Cleaning up the Uffington Horse is the neigh-borly thing to do.
Smithsonian Magazine– Emily Cleaver
If you stand in the valley near the village of Uffington in Oxfordshire, England, and look up at the high curve of chalk grassland above you, one thing dominates the view. Across the flank of the hill runs an enormous white, abstract stick figure horse cut from the chalk itself. It has a thin, sweeping body, stubby legs, a curiously long tail and a round eye set in a square head.
This is the Uffington White Horse, the oldest of the English hill figures. It’s a 3,000-year-old pictogram the size of a football field and visible from 20 miles away. On this July morning black specks dot the lower slopes as small groups of people trudge slowly upwards. They’re coming to clean the horse.
It’s chalking day, a cleaning ritual that has happened here regularly for three millennia. Hammers, buckets of chalk and kneepads are handed out and everyone is allocated an area. The chalkers kneel and smash the chalk to a paste, whitening the stony pathways in the grass inch by inch. “It’s the world’s largest coloring between the lines,” says George Buce, one of the participants.

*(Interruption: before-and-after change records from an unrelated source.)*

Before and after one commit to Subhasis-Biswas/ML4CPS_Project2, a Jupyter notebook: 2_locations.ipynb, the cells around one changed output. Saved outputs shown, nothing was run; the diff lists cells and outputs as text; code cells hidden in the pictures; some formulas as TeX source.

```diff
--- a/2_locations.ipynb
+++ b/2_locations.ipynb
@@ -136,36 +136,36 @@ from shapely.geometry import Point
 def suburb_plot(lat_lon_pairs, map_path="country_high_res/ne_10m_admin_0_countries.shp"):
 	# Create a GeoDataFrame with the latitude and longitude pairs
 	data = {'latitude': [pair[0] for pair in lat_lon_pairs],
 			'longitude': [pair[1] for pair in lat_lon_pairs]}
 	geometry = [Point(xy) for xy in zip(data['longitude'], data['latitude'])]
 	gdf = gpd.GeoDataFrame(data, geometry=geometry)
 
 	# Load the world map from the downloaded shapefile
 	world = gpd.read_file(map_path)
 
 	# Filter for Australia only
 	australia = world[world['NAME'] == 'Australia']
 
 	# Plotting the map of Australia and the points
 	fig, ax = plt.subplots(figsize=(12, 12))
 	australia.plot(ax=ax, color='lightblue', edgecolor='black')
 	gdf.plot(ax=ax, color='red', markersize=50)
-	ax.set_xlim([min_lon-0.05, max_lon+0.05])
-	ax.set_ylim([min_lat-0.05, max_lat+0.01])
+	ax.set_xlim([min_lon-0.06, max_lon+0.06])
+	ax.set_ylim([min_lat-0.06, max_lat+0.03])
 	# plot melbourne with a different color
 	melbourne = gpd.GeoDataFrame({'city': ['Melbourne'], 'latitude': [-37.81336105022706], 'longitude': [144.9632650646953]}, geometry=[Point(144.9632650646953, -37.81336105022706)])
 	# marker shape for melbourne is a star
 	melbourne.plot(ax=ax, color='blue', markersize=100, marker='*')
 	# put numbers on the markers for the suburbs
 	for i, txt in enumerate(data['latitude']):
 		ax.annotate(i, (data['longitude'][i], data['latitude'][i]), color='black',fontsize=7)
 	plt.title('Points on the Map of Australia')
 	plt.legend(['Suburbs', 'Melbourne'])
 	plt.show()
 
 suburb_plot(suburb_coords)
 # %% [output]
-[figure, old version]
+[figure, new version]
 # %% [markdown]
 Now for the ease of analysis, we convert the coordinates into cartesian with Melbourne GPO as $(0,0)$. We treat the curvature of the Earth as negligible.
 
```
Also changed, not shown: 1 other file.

Chalking or “scouring” the horse was already an ancient custom when antiquarian Francis Wise wrote about it in 1736. “The ceremony of scouring the Horse, from time immemorial, has been solemnized by a numerous concourse of people from all the villages roundabout,” he wrote.